== DATA SECTION ==
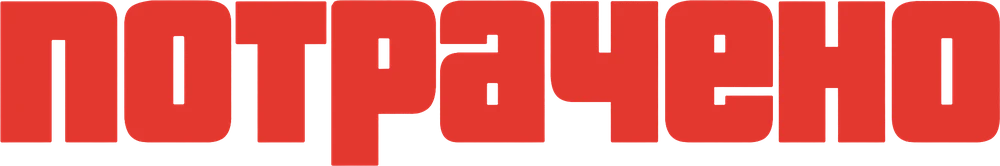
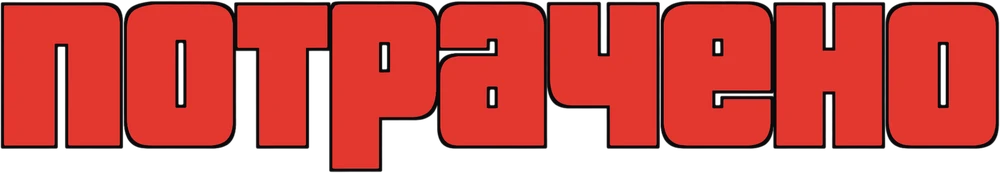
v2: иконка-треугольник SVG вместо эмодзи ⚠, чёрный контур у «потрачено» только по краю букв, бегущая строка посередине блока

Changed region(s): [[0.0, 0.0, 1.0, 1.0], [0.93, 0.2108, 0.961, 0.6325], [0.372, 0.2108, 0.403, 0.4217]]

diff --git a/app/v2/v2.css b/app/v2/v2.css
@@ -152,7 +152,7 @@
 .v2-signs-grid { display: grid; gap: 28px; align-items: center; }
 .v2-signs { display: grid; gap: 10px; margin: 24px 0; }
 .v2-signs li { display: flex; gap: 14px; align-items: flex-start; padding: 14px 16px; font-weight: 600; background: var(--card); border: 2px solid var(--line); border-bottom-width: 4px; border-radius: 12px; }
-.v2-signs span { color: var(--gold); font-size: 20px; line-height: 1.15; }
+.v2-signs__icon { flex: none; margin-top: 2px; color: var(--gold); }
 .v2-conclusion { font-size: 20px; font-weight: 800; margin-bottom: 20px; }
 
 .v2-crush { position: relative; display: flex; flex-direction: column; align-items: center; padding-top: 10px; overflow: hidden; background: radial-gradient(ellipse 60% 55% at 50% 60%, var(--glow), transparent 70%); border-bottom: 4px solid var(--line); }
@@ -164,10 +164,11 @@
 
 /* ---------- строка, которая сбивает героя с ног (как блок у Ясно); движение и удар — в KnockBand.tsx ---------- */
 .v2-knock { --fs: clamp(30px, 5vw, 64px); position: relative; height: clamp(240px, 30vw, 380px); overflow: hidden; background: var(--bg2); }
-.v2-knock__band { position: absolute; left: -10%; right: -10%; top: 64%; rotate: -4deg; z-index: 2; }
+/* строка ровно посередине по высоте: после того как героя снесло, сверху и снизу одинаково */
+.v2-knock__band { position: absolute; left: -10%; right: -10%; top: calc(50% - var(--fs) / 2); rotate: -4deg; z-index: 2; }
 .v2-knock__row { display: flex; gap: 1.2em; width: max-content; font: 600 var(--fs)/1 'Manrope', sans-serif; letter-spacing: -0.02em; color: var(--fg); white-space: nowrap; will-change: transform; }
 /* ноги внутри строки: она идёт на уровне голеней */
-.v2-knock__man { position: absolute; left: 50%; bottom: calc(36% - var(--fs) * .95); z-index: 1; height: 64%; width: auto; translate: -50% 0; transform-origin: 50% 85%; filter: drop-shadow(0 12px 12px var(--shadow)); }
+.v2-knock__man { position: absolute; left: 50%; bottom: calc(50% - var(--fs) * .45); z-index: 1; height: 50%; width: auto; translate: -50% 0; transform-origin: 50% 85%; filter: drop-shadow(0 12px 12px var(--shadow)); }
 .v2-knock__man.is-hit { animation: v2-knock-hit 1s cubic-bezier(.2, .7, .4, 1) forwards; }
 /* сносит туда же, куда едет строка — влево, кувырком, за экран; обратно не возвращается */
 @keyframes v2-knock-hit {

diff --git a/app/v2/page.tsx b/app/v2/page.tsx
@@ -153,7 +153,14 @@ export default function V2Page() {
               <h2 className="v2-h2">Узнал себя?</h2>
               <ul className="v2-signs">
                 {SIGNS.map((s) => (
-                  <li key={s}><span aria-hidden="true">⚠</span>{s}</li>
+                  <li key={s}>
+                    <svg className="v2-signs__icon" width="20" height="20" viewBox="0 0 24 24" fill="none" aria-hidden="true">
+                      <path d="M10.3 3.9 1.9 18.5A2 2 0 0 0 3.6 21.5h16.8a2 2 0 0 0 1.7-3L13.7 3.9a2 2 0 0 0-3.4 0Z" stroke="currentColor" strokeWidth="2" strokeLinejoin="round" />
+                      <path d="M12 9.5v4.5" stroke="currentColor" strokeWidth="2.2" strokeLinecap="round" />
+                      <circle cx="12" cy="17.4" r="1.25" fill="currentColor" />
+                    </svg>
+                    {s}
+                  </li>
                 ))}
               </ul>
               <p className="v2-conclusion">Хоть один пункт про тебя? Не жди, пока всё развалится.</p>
===
TASK OBJECTIVE:
Could you please return the entries above exactly, minus the pictures?

RESPONSE BOX:
v2: иконка-треугольник SVG вместо эмодзи ⚠, чёрный контур у «потрачено» только по краю букв, бегущая строка посередине блока

Changed region(s): [[0.0, 0.0, 1.0, 1.0], [0.93, 0.2108, 0.961, 0.6325], [0.372, 0.2108, 0.403, 0.4217]]

diff --git a/app/v2/v2.css b/app/v2/v2.css
@@ -152,7 +152,7 @@
 .v2-signs-grid { display: grid; gap: 28px; align-items: center; }
 .v2-signs { display: grid; gap: 10px; margin: 24px 0; }
 .v2-signs li { display: flex; gap: 14px; align-items: flex-start; padding: 14px 16px; font-weight: 600; background: var(--card); border: 2px solid var(--line); border-bottom-width: 4px; border-radius: 12px; }
-.v2-signs span { color: var(--gold); font-size: 20px; line-height: 1.15; }
+.v2-signs__icon { flex: none; margin-top: 2px; color: var(--gold); }
 .v2-conclusion { font-size: 20px; font-weight: 800; margin-bottom: 20px; }
 
 .v2-crush { position: relative; display: flex; flex-direction: column; align-items: center; padding-top: 10px; overflow: hidden; background: radial-gradient(ellipse 60% 55% at 50% 60%, var(--glow), transparent 70%); border-bottom: 4px solid var(--line); }
@@ -164,10 +164,11 @@
 
 /* ---------- строка, которая сбивает героя с ног (как блок у Ясно); движение и удар — в KnockBand.tsx ---------- */
 .v2-knock { --fs: clamp(30px, 5vw, 64px); position: relative; height: clamp(240px, 30vw, 380px); overflow: hidden; background: var(--bg2); }
-.v2-knock__band { position: absolute; left: -10%; right: -10%; top: 64%; rotate: -4deg; z-index: 2; }
+/* строка ровно посередине по высоте: после того как героя снесло, сверху и снизу одинаково */
+.v2-knock__band { position: absolute; left: -10%; right: -10%; top: calc(50% - var(--fs) / 2); rotate: -4deg; z-index: 2; }
 .v2-knock__row { display: flex; gap: 1.2em; width: max-content; font: 600 var(--fs)/1 'Manrope', sans-serif; letter-spacing: -0.02em; color: var(--fg); white-space: nowrap; will-change: transform; }
 /* ноги внутри строки: она идёт на уровне голеней */
-.v2-knock__man { position: absolute; left: 50%; bottom: calc(36% - var(--fs) * .95); z-index: 1; height: 64%; width: auto; translate: -50% 0; transform-origin: 50% 85%; filter: drop-shadow(0 12px 12px var(--shadow)); }
+.v2-knock__man { position: absolute; left: 50%; bottom: calc(50% - var(--fs) * .45); z-index: 1; height: 50%; width: auto; translate: -50% 0; transform-origin: 50% 85%; filter: drop-shadow(0 12px 12px var(--shadow)); }
 .v2-knock__man.is-hit { animation: v2-knock-hit 1s cubic-bezier(.2, .7, .4, 1) forwards; }
 /* сносит туда же, куда едет строка — влево, кувырком, за экран; обратно не возвращается */
 @keyframes v2-knock-hit {

diff --git a/app/v2/page.tsx b/app/v2/page.tsx
@@ -153,7 +153,14 @@ export default function V2Page() {
               <h2 className="v2-h2">Узнал себя?</h2>
               <ul className="v2-signs">
                 {SIGNS.map((s) => (
-                  <li key={s}><span aria-hidden="true">⚠</span>{s}</li>
+                  <li key={s}>
+                    <svg className="v2-signs__icon" width="20" height="20" viewBox="0 0 24 24" fill="none" aria-hidden="true">
+                      <path d="M10.3 3.9 1.9 18.5A2 2 0 0 0 3.6 21.5h16.8a2 2 0 0 0 1.7-3L13.7 3.9a2 2 0 0 0-3.4 0Z" stroke="currentColor" strokeWidth="2" strokeLinejoin="round" />
+                      <path d="M12 9.5v4.5" stroke="currentColor" strokeWidth="2.2" strokeLinecap="round" />
+                      <circle cx="12" cy="17.4" r="1.25" fill="currentColor" />
+                    </svg>
+                    {s}
+                  </li>
                 ))}
               </ul>
               <p className="v2-conclusion">Хоть один пункт про тебя? Не жди, пока всё развалится.</p>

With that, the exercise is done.